CSO and SVP of IT | DevOps Engineer

View more posts by George Gerchow and Kenneth Barry.

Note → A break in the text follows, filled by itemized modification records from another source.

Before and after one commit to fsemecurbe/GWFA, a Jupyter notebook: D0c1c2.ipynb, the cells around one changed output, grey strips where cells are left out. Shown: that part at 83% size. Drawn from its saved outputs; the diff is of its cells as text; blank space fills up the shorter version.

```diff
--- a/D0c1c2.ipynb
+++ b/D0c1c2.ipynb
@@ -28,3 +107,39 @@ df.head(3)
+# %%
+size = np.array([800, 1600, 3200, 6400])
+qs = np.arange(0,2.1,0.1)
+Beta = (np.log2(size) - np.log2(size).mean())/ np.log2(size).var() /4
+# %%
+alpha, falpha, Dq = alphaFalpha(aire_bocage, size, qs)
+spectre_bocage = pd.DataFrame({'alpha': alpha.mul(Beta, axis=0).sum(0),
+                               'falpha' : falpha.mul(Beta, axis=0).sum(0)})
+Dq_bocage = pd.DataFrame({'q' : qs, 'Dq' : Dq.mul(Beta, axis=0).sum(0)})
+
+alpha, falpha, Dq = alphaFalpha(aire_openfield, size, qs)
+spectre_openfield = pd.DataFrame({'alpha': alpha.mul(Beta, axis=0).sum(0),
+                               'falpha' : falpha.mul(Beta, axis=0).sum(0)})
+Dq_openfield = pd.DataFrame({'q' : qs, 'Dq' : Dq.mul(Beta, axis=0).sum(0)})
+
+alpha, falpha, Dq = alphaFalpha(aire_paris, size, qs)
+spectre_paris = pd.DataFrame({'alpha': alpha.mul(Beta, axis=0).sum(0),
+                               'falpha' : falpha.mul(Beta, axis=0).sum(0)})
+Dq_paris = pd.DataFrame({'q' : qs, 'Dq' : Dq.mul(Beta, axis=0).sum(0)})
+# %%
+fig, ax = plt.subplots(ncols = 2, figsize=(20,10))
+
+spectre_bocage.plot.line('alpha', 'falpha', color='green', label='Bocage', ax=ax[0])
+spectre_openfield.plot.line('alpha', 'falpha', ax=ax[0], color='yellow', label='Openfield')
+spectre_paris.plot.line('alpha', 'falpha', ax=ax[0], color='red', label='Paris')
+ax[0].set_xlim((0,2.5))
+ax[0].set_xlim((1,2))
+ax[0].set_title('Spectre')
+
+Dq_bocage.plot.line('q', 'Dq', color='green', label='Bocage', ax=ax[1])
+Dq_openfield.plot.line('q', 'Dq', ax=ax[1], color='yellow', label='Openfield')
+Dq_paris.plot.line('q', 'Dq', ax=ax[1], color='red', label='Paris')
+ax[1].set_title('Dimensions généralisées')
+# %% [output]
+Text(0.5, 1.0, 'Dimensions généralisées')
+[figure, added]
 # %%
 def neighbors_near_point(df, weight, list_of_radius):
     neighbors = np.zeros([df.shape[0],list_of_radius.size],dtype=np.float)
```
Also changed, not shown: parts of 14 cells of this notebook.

More posts by George Gerchow and Kenneth Barry.